Sustainability and justice is at the heart of vision
By DICK RISELING
Everyone agrees that our region is going through very dramatic and profound change. The key issue is achieving the ability to design and plan that change and to set our core values that define our vision at the center of all change.
I suggest that these values are justice and sustainability, the two most important requirements of all economic development.
Here is a list of a few very practical projects that embody these vision principles.
1. The Performing Arts Center and Bethel Woods complex, considered worldwide as sacred and the most famous site in our region, could become a world institution by deeply embedding sustainable designing into every phase of its development. Every building, every material, every source of energy could be renewable and biodegradable, and in every way emulate the great gifts of music, dance and other forms of artistry we expect. This design is more affordable than conventional construction, material use and finance.
2. The Concord Resort could be purchased and developed as a residential-convention-resort community. Purchase could be arranged through a consortium of financial parties on terms that alleviate most debt service. This community project could provide a very substantial convention business, housing and living wages (starting at $15 or more per hour) to several hundreds of residents now living in poverty and inferior housing, and could be governed and managed as a private-public partnership.
3. The Grossinger Resort could become a health spa complex featuring locally grown food and provided services, a research-education center on healthy living, green building and energy technologies.
4. The landfill problems could be ameliorated by hiring community organizers to assist households and production and sales businesses to reduce the generation of landfill material. The county leadership could provide coherent, competent, and honest accounting and reporting, and renewable energy technologies could be integrated on a priority basis to reap existing energy and cost savings.
5. Sullivan County Community College could have a two-year degree program in renewable energy technologies.
6. A regional, renewable energy and technology plan could be initiated that would build a consensus for adopting building codes that require progressively higher rates of green technologies and materials in all new construction. A first step would be hiring a full-time renewable technology staff member for the Division of Planning and Economic Development.
7. Wind farms could be installed in several parts of the region known to have significant wind resources. Solar electric (photovoltaics) could be installed on public sector buildings as demonstration and cost-saving projects that improve economic bottom lines as well as human and environmental health.
Many other practical, affordable projects are not listed here for lack of space.
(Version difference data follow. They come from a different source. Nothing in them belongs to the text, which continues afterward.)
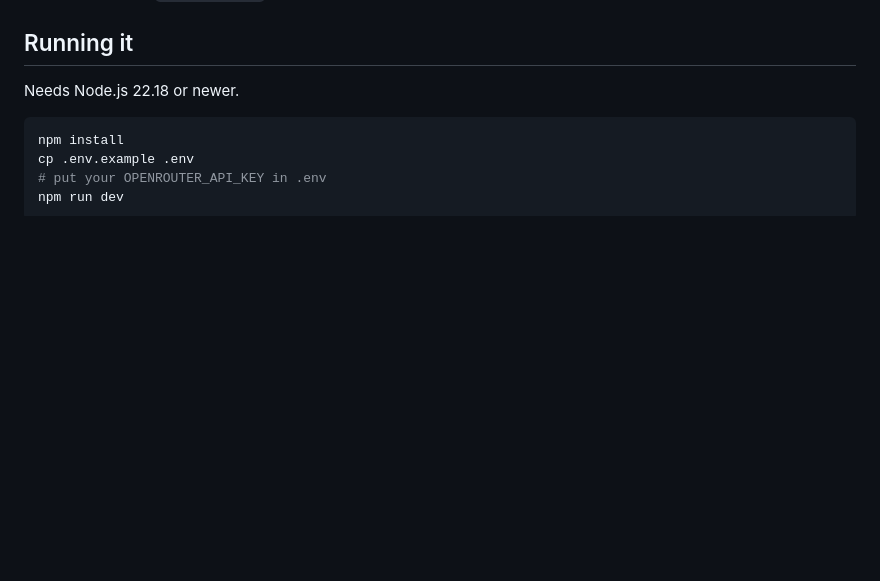
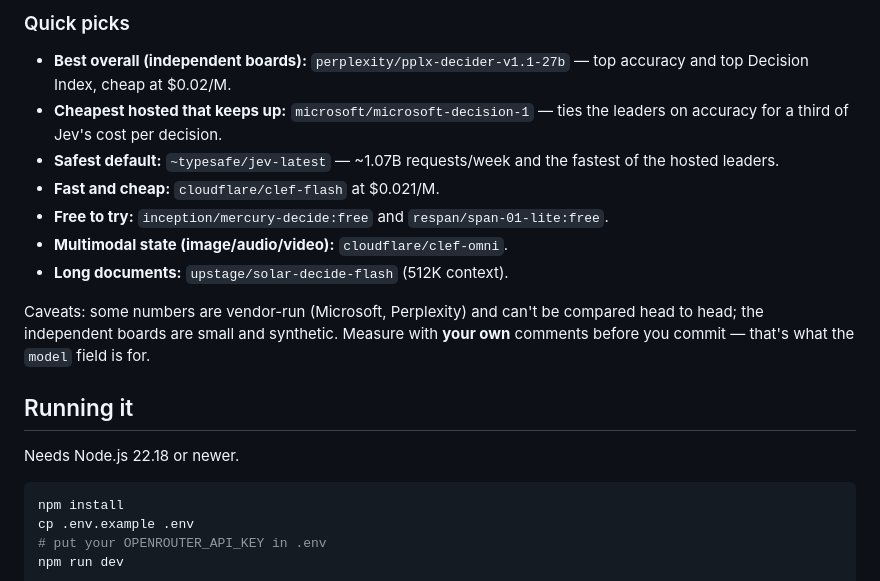
Before and after one commit to farizvect/antipenghitaman, a Markdown page: README.md, the part around one of its changes. Rendered like a GitHub page; blank space fills up the shorter version.

Commit message:
docs: add decision-model benchmark comparison + quick picks

```diff
--- a/README.md
+++ b/README.md
@@ -14,3 +70,14 @@ Full-quality video: [`docs/demo.mp4`](docs/demo.mp4)
+### Quick picks
+
+- **Best overall (independent boards):** `perplexity/pplx-decider-v1.1-27b` — top accuracy and top Decision Index, cheap at $0.02/M.
+- **Cheapest hosted that keeps up:** `microsoft/microsoft-decision-1` — ties the leaders on accuracy for a third of Jev's cost per decision.
+- **Safest default:** `~typesafe/jev-latest` — ~1.07B requests/week and the fastest of the hosted leaders.
+- **Fast and cheap:** `cloudflare/clef-flash` at $0.021/M.
+- **Free to try:** `inception/mercury-decide:free` and `respan/span-01-lite:free`.
+- **Multimodal state (image/audio/video):** `cloudflare/clef-omni`.
+- **Long documents:** `upstage/solar-decide-flash` (512K context).
+
+Caveats: some numbers are vendor-run (Microsoft, Perplexity) and can't be compared head to head; the independent boards are small and synthetic. Measure with **your own** comments before you commit — that's what the `model` field is for.
 
 ## Running it
 
```
Also changed, not shown: other parts of README.md (+56 -0 lines).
Each offers substantial job creation with significant wages, alleviates the number one problem of our area, poverty, and provides a very effective regional promotional campaign that will ensure economic development that enhances the welfare of all.
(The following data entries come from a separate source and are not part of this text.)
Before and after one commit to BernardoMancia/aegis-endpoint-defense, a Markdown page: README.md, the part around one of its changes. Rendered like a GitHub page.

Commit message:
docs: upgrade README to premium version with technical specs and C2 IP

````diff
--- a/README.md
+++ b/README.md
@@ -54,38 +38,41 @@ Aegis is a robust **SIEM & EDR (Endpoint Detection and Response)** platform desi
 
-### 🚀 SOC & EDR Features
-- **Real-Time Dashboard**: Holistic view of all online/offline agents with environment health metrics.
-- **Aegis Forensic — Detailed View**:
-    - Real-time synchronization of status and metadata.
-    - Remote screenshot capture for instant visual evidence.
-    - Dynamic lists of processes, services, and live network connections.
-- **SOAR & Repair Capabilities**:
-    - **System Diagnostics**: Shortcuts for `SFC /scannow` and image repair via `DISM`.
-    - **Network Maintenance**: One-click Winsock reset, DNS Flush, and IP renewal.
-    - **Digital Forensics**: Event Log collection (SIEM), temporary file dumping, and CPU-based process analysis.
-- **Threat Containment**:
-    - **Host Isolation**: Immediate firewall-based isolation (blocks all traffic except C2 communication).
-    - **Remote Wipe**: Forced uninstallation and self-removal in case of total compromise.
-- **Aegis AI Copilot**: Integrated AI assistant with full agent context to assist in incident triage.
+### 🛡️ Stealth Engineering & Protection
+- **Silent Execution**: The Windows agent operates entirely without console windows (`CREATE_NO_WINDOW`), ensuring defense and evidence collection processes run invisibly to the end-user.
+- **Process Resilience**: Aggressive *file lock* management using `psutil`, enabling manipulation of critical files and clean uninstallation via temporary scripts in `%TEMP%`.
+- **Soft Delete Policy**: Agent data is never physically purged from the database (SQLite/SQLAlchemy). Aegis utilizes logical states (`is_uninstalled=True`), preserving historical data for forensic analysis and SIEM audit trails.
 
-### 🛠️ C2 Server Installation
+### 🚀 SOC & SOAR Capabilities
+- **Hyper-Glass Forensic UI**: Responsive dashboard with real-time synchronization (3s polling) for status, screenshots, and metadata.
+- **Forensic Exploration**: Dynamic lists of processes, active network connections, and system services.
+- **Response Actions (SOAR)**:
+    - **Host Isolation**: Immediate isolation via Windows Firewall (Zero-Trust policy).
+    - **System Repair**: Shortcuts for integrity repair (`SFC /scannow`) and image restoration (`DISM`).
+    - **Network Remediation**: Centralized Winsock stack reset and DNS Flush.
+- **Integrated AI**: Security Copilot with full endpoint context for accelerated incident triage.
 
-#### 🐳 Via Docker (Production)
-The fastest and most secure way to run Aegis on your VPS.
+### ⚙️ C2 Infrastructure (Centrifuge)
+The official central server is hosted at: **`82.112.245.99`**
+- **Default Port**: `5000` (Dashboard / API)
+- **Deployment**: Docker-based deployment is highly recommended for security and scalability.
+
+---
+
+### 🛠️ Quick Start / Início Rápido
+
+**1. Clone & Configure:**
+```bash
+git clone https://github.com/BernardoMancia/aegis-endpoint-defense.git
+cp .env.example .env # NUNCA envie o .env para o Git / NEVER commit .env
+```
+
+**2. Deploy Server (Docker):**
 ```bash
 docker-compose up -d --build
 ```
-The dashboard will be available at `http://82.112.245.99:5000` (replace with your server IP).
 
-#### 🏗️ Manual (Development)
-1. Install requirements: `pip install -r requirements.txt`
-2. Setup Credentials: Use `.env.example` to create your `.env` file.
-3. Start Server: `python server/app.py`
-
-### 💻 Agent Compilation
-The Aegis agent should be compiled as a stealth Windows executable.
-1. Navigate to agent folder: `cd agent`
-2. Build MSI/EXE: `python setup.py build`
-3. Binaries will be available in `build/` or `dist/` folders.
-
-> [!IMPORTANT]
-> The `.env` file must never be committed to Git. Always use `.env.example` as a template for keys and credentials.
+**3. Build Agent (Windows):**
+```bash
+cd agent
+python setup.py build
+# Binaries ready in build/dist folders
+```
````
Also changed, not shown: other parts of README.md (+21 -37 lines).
Details on all of these projects are available.
[Dick Riseling is a farmer and community activist in Callicoon Center, NY.]